App Fitness and Tofu Diet

Adidas to offer free premium access to adidas Training and adidas Running apps. Can tofu lower risk of heart disease?

Adidas has announced it will offer free premium access to its Adidas Training and Adidas Running apps.
Pic: Courtesy of Adidas

Free training app

Adidas announced that it will be offering three months of free premium access to two of its fitness apps in an effort to help those of us currently self-isolating keep fit at home.

Adidas will offer athletes around the world free premium access to the Adidas Training and Adidas Running apps, making it the latest sports giants to show its support during the current COVID-19 outbreak after Nike made its NTC Premium subscription-based streaming service free to US subscribers earlier this week and Under Armour launched a 30-day ‘Healthy at Home’ challenge via its MyFitnessPal and MapMyRun platforms.

The Adidas apps offer fitness fans a mix of at-home workouts and nutrition guides and are available in 15 languages so people around the globe can all benefit. 

Adidas will also be launching free virtual experiences across its social and digital channels soon, including its own at-home workout challenge, ‘Fit From Home,’ where anyone around the world can join in a collective goal to stay active, with nearly half a million participants from 192 countries already signed up.

There will also be weekly event schedules for runners, including sessions from Adidas coaches on meditation, yoga, HIIT, nutrition to help supplement your workouts.

Those interested in joining in can keep up to date with the schedule of events on Instagram and Facebook and sign up to receive notifications about coming activities at

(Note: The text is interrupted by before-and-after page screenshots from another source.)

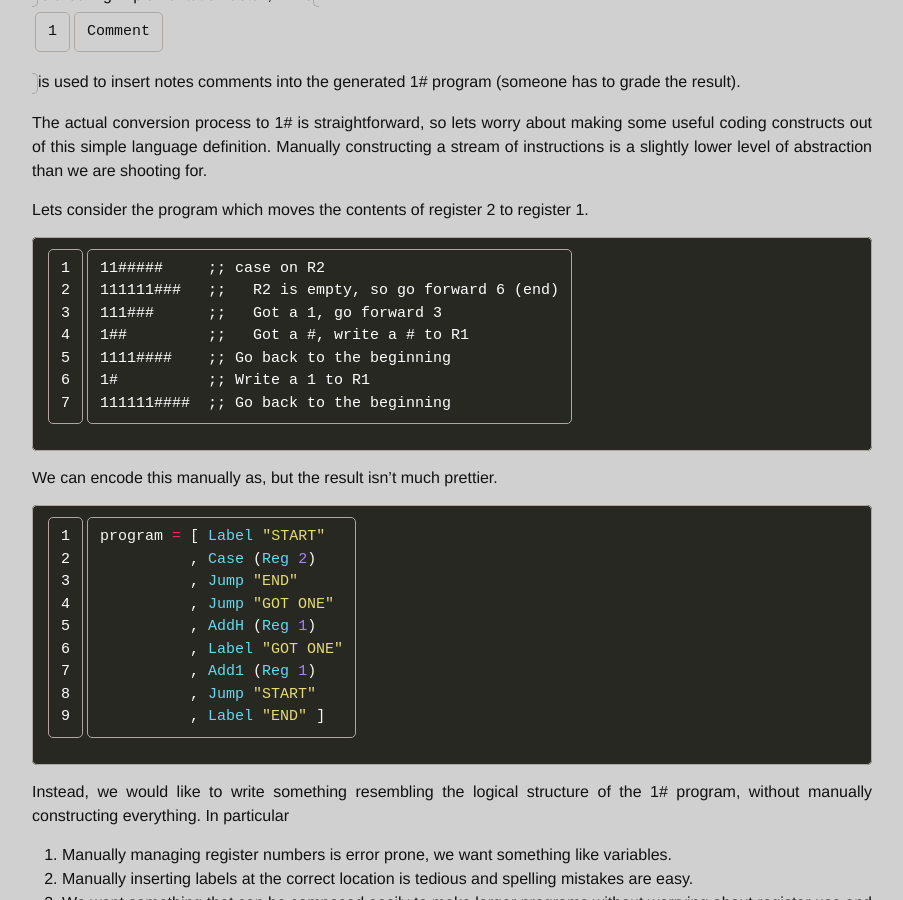
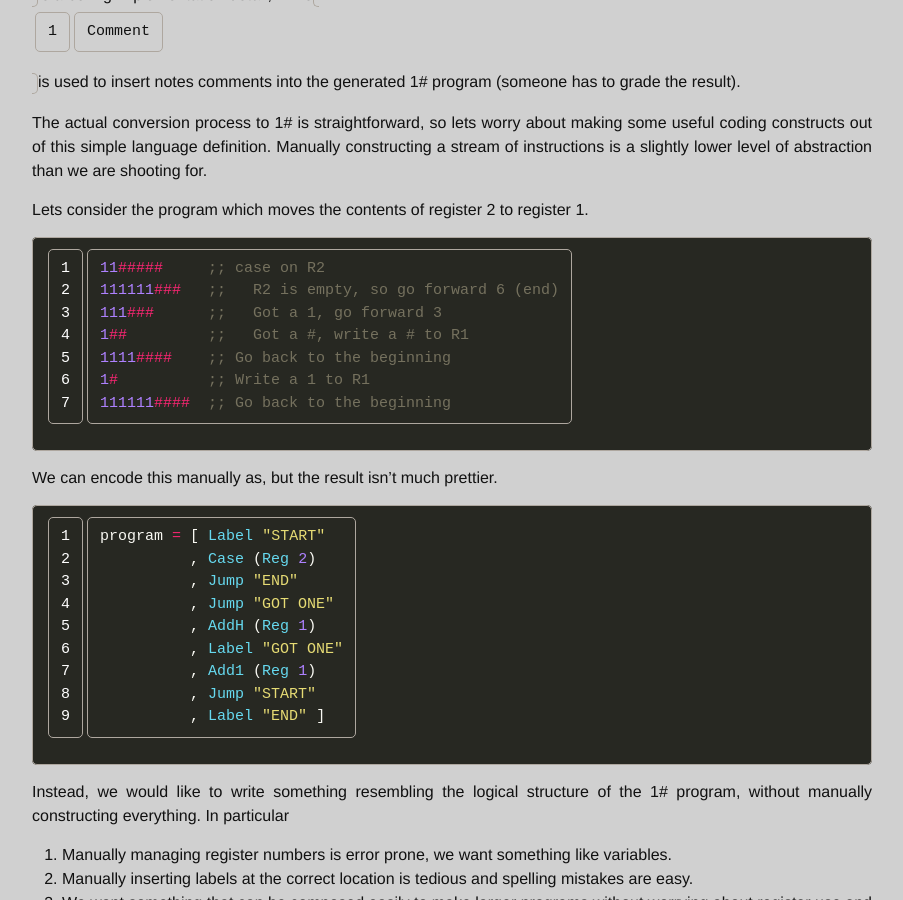
Before and after one commit to sabauma/sabauma.github.io, a Jekyll site: the page built from _posts/2015-07-01-1#.md, in a window 1280 px wide and 900 px high, scrolled down 1826 px. Shown: the whole window, without its empty margins (188-1091 px from the left). Built offline with Jekyll 4.4.1, drawn with Linux system fonts in a browser that asks for light colours; formulas are drawn with MathJax 3.

Commit message:
more highlighting

````diff
--- a/_posts/2015-07-01-1#.md
+++ b/_posts/2015-07-01-1#.md
@@ -96,7 +96,7 @@ abstraction than we are shooting for.
 
 Lets consider the program which moves the contents of register 2 to register 1.
 
-```
+{% highlight scheme linenos %}
 11#####     ;; case on R2
 111111###   ;;   R2 is empty, so go forward 6 (end)
 111###      ;;   Got a 1, go forward 3
@@ -104,7 +104,7 @@ Lets consider the program which moves the contents of register 2 to register 1.
 1111####    ;; Go back to the beginning
 1#          ;; Write a 1 to R1
 111111####  ;; Go back to the beginning
-```
+{% endhighlight %}
 
 We can encode this manually as, but the result isn't much prettier.
 
````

A new study has linked regularly eating tofu with a lower risk of heart disease.
Pic: Amarita /

Tofu leads to a lower risk of heart disease

New US research has found eating foods like tofu that are rich in isoflavones could lower an individual’s risk of heart disease.

Carried out by researchers at Harvard Medical School and Brigham and Women’s Hospital, the new study analyzed data gathered from more than 200,000 people who were all free of cancer and heart disease at the start of the study.

The participants were asked to complete surveys about their diet every two to four years, while data on heart disease were collected from medical records.

The findings, published in Circulation, the flagship journal of the American Heart Association, showed that after taking into account factors that potentially increase heart disease risk, eating tofu more than once a week was associated with an 18 percent lower risk of heart disease, compared to a 12 percent lower risk for those who ate tofu less than once a month.

In addition, this link was found to be particularly strong among the young female participants and in postmenopausal women who were not taking hormones.

Lead study author Qi Sun, MD, ScD commented on the results, saying that they are in line with statistics from countries such as China and Japan, where individuals traditionally consume a diet high in isoflavones thanks to foods such as tofu, and also tend to have a lower risk of heart disease compared to those who eat a diet high in meat and low in vegetables.

However, Sun adds that the health benefits of isoflavones still need more research.

“Despite these findings, I don’t think tofu is by any means a magic bullet,” said Sun. “Overall diet quality is still critical to consider, and tofu can be a very healthy component.”

“Other human trials and animal studies of isoflavones, tofu and cardiovascular risk markers have also indicated positive effects, so people with an elevated risk of developing heart disease should evaluate their diets,” he said. “If their diet is packed with unhealthy foods, such as red meat, sugary beverages and refined carbohydrates, they should switch to healthier alternatives. Tofu and other isoflavone-rich, plant-based foods are excellent protein sources and alternatives to animal proteins.”

Sun also added that the findings do not show a cause-and-effect relationship, just an association between isoflavones and heart disease risk.

Many other factors can also influence the development of heart disease, including physical exercise, family history and a person’s lifestyle habits.

“For example, younger women who are more physically active and get more exercise tend to follow healthier, plant-based diets that may include more isoflavone-rich foods like tofu. Although we have controlled for these factors, caution is recommended when interpreting these results,” said Sun.

As well as being found in tofu, a soybean curd, high amounts of isoflavones can also be found in whole soybeans such as edamame. However, the study found no link between soy milk, which is often highly processed and sweetened with sugar, and a lower risk of heart disease.

Other sources of isoflavones include chickpeas, fava beans, pistachios and peanuts.